    }
}

And this is what it looks like:

SwiftUI_Small_Gif

It amazes me that I can create a working sample that adds and deletes items from a database with less than 20 lines of added code.

I do have a question however. In keeping with the theme of writing the smallest amount of code, if I want to add sample data to show up in the Preview window, what is the simplest way to do that? I found code in Andrew Morgan’s RChat example where there is a Realm.bootstrap() function called as the first line in PreviewProvider code (here). The function loads a realm database before the preview code is called. In that example, each Realm object class implements a protocol called Samplable in an extension and then provides sample data.

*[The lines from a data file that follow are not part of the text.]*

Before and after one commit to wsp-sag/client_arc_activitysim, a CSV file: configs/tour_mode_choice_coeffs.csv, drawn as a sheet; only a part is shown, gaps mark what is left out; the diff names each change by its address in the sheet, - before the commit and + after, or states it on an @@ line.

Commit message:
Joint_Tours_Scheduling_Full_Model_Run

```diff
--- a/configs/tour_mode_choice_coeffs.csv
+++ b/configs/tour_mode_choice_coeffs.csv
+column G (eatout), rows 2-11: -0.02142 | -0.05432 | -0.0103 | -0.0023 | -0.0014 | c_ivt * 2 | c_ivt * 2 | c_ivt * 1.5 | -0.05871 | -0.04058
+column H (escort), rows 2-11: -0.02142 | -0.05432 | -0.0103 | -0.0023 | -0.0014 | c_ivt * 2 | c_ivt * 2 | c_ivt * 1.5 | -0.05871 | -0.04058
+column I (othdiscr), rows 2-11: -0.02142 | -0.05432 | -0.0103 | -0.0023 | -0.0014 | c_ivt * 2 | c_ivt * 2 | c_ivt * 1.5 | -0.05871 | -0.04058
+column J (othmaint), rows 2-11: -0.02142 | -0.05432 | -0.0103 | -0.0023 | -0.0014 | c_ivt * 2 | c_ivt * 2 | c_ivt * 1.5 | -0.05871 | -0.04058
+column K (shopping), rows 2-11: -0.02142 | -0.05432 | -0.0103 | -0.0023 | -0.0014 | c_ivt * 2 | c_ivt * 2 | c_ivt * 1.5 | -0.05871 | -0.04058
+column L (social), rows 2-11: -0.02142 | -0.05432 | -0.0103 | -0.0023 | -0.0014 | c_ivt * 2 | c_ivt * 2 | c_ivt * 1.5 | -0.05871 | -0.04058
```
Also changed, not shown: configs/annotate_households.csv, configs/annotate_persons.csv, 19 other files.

Is this the simplest way to test a SwiftUI view that uses Realm? Or is there a briefer way?

Thanks!
–Tom

1 Like

Thanks for the little code! That will be very useful to a lot of people that just getting started.

It sounds like you’re asking for a pre-populated Realm with test data. Is that correct? One option is to bundle a Realm with your app and then make a copy of it. Bundled Realms are read only so the copy would then provide read/write access.

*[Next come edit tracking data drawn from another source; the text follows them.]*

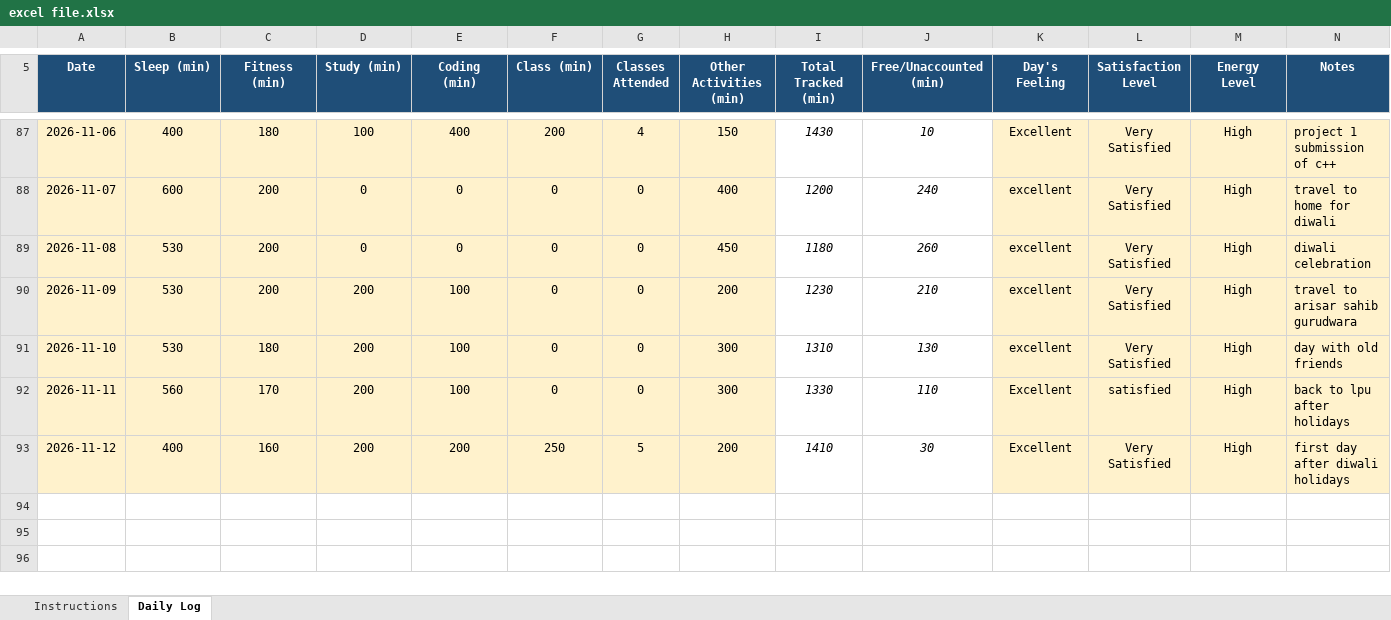
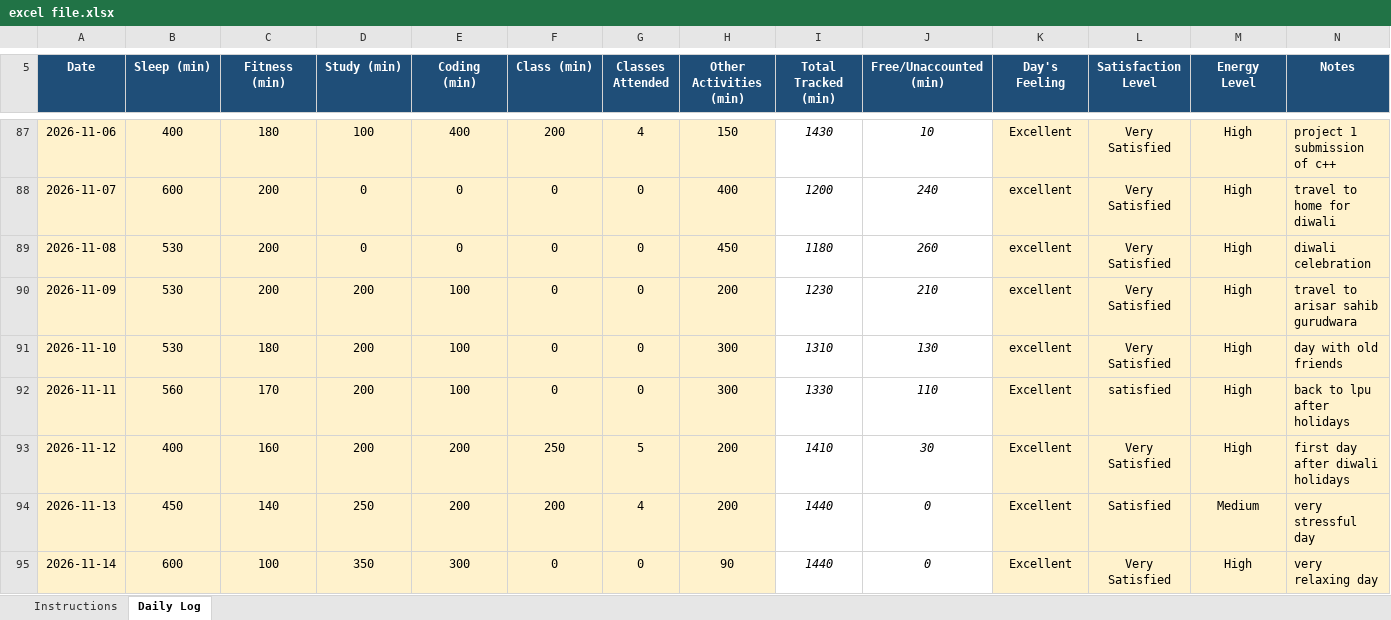
Before and after one commit to chhayasachdeva06/CAP776-Daily-Work, an Excel workbook: excel file.xlsx, sheet Daily Log, drawn as a sheet; only a part is shown, gaps mark what is left out; values as stored, in another font and other column widths than the file's, no borders; conditional formats not drawn; the diff names each change by its address in the sheet, - before the commit and + after, or states it on an @@ line.

Commit message:
Update excel file.xlsx

```diff
--- a/excel file.xlsx (sheet Daily Log)
+++ b/excel file.xlsx (sheet Daily Log)
+row 94: 2026-11-13 | 450 | 140 | 250 | 200 | 200 | 4 | 200 | 1440 | 0 | Excellent | Satisfied | Medium | very stressful day
+row 95: 2026-11-14 | 600 | 100 | 350 | 300 | 0 | 0 | 90 | 1440 | 0 | Excellent | Very Satisfied | High | very relaxing day
```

There’s a section in the legacy Realm Documentation about Bundling a Realm.

Alternately on app start you can query data or the Realm file and if it doesn’t exist, create some realm objects and write them.

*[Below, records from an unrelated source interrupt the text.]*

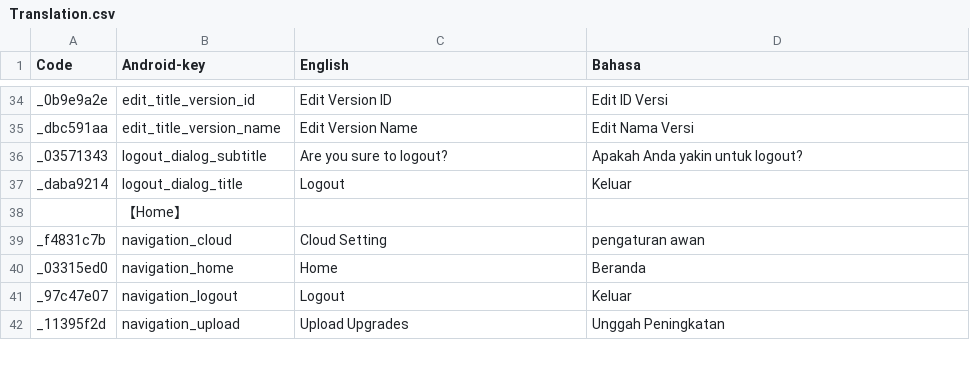
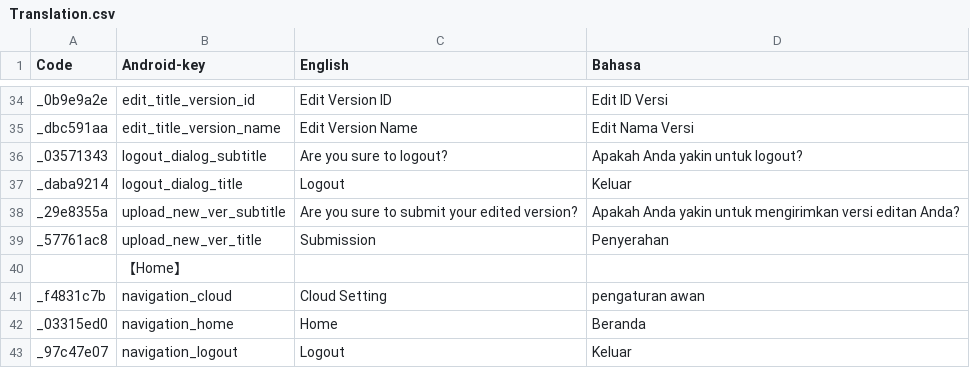
Before and after one commit to Shion-Starry/version_admin, a CSV file: sdk_string/translation/Translation.csv, drawn as a sheet; only a part is shown, gaps mark what is left out; the shorter side is filled out with more unchanged rows.

Commit message:
feat(add new functionality): add functionality to submit an edited version

```diff
--- a/sdk_string/translation/Translation.csv
+++ b/sdk_string/translation/Translation.csv
@@ -37,2 +37,4 @@ _03571343,logout_dialog_subtitle,Are you sure to logout?,Apakah Anda yakin untuk
 _daba9214,logout_dialog_title,Logout,Keluar
+_29e8355a,upload_new_ver_subtitle,Are you sure to submit your edited version?,Apakah Anda yakin untuk mengirimkan versi editan Anda?
+_57761ac8,upload_new_ver_title,Submission,Penyerahan
 ,【Home】,,
```
Also changed, not shown: 14 other files.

If that’s not what you’re asking, can you clarify?

Actually I was referring to providing data to be used in the Preview area of XCode. So test Realm data to be used in this part of my code:

struct ContentView_Previews: PreviewProvider {
    static var previews: some View {
        ContentView()
    }
}

I want to be able to add test data to the PreviewProvider so that I can work on my app using the Preview canvas, which will allow me to work without having to build and run the app each time I make a change to a view. In the RChat app, test data is provided to the Preview area of some views by calling Realm.bootstrap():

struct AuthorView_Previews: PreviewProvider {
    static var previews: some View {
        Realm.bootstrap()
        
        return AppearancePreviews(AuthorView(userName: "rod@contoso.com"))
            .previewLayout(.sizeThatFits)
            .padding()
    }
}

That bootstrap function on Realm was added as an extension (the RChat source code is here), and looks like this:

extension Realm: Samplable {
    static var samples: [Realm] { [sample] }
    static var sample: Realm {
        let realm = try! Realm()
        try! realm.write {
            realm.deleteAll()
            User.samples.forEach { user in
                realm.add(user)
            }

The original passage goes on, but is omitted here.